## EXERCISE BRIEF
Check every line of the material for the word "index". Copy those that have it.

BEGIN AVAILABLE RECORDS

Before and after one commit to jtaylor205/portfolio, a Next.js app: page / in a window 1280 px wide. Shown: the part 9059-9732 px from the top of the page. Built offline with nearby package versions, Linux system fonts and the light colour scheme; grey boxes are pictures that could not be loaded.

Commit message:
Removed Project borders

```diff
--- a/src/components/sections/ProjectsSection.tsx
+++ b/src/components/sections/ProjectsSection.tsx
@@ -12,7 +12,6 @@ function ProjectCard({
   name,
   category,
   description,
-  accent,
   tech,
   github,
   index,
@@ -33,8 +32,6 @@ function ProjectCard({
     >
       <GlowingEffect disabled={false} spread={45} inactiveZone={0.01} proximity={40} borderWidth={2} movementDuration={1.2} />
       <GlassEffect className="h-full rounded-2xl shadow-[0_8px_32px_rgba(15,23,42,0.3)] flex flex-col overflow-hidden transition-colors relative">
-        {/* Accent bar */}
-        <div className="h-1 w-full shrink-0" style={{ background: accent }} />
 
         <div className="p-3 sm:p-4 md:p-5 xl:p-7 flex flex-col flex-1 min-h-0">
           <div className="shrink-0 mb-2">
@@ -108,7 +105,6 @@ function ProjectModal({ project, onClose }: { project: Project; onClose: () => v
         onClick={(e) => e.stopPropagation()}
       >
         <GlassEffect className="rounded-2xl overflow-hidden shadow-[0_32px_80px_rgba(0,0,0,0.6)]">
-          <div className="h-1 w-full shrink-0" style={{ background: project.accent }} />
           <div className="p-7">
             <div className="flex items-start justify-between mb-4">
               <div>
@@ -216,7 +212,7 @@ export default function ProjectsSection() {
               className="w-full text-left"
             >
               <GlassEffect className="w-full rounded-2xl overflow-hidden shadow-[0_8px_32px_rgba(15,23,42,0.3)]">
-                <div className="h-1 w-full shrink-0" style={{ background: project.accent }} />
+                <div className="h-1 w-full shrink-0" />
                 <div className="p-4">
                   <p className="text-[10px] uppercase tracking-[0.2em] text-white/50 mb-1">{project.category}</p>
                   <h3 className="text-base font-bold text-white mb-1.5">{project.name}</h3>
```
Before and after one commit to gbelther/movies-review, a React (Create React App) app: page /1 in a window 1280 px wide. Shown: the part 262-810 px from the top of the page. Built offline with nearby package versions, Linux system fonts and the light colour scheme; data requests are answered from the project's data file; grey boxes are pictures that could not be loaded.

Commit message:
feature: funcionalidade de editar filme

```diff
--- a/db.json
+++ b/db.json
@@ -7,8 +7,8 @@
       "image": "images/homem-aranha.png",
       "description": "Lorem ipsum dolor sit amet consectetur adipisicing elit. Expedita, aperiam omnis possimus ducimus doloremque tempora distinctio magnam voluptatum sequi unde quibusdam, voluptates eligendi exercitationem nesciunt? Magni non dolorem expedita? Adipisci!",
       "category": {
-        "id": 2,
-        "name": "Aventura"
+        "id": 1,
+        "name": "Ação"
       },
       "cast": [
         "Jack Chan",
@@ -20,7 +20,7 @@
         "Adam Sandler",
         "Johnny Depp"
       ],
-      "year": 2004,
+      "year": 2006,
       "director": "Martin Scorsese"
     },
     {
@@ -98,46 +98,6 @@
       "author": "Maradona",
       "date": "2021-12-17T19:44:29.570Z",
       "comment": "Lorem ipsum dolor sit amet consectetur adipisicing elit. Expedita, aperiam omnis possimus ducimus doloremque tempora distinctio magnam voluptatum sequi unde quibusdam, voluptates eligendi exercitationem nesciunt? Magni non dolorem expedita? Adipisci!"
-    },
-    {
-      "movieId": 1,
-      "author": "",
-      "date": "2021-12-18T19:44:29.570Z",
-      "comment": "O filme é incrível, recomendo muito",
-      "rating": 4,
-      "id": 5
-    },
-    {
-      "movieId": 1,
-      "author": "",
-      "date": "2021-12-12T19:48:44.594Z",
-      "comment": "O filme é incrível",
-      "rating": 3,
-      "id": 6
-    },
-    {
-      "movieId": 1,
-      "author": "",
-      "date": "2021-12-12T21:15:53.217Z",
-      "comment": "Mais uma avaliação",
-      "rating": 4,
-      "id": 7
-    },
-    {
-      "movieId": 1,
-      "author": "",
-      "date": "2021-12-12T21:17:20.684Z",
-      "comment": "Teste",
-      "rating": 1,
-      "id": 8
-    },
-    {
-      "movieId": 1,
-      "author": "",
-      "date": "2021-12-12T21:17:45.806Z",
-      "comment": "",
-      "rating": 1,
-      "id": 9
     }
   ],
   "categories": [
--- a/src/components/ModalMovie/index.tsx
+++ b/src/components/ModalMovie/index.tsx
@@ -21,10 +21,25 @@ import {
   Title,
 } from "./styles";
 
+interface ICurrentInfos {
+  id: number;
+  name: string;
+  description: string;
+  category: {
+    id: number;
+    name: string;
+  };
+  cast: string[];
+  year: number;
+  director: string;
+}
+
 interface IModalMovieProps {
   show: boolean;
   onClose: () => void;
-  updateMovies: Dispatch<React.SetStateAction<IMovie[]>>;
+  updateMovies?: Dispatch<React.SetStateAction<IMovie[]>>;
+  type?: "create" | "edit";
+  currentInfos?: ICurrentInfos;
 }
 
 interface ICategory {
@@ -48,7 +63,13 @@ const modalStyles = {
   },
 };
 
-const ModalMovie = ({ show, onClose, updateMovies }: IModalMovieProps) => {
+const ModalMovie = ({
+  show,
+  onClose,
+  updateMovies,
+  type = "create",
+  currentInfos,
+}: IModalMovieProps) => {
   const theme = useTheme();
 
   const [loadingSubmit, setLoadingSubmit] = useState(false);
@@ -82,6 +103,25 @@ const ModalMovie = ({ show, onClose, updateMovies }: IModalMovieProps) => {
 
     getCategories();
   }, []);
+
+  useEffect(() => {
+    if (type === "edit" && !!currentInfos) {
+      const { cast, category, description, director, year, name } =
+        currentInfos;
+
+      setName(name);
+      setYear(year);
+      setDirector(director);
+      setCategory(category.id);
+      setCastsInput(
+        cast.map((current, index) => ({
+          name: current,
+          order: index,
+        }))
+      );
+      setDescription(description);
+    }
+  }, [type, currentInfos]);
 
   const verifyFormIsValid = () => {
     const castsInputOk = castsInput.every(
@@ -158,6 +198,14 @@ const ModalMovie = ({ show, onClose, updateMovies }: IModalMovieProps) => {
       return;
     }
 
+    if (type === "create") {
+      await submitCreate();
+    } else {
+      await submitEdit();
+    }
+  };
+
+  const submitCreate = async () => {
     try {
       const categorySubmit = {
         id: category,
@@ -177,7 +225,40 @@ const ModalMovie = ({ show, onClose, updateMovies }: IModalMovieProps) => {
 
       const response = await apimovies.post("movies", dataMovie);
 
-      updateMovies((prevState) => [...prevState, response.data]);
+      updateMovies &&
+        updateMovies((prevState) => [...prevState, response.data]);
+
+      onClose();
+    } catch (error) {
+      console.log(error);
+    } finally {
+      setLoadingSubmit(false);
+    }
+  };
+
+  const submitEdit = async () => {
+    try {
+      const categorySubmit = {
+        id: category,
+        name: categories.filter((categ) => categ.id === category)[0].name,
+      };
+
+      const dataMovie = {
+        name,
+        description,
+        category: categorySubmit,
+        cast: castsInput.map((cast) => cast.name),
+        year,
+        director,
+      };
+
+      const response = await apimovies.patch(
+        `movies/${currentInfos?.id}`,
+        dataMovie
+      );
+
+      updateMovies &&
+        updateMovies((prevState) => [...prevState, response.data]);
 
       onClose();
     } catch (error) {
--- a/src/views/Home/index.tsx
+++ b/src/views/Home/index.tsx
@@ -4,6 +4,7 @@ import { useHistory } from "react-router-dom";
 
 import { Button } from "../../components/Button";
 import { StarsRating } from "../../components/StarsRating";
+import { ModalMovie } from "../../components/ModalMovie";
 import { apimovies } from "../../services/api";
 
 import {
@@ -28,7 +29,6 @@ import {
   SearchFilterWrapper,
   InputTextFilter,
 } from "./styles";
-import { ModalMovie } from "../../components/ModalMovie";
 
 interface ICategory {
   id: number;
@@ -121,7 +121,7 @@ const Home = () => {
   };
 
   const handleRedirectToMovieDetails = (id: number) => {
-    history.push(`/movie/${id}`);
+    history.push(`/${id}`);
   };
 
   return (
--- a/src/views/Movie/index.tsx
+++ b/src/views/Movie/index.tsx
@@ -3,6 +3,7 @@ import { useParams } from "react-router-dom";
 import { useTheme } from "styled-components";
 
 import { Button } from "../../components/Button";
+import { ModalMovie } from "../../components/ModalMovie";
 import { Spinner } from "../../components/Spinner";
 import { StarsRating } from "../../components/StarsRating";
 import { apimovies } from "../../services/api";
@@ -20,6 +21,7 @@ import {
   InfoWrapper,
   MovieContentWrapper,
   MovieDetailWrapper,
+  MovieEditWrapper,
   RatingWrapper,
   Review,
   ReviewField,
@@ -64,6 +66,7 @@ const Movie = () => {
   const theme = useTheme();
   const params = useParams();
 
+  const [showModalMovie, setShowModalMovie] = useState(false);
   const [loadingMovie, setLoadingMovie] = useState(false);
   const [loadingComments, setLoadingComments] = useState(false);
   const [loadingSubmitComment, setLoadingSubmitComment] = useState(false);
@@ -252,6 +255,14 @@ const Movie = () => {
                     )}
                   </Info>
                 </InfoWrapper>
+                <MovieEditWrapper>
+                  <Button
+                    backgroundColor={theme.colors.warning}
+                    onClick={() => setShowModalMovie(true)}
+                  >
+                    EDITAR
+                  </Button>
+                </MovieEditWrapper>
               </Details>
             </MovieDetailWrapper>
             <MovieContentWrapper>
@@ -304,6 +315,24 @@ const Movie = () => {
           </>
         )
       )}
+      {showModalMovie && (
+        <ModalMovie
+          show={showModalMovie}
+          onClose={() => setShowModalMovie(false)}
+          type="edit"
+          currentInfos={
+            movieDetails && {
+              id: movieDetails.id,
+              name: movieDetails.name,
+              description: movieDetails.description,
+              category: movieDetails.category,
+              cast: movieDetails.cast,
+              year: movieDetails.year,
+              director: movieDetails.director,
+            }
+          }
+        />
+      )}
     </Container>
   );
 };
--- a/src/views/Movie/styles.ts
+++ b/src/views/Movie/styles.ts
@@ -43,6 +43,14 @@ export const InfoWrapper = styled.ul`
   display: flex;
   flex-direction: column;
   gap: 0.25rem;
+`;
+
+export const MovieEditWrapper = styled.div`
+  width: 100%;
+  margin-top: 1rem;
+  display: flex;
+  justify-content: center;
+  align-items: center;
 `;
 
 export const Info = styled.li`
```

END AVAILABLE RECORDS

## RESULT OF THE TASK
   index,
--- a/src/components/ModalMovie/index.tsx
+++ b/src/components/ModalMovie/index.tsx
+        cast.map((current, index) => ({
+          order: index,
--- a/src/views/Home/index.tsx
+++ b/src/views/Home/index.tsx
--- a/src/views/Movie/index.tsx
+++ b/src/views/Movie/index.tsx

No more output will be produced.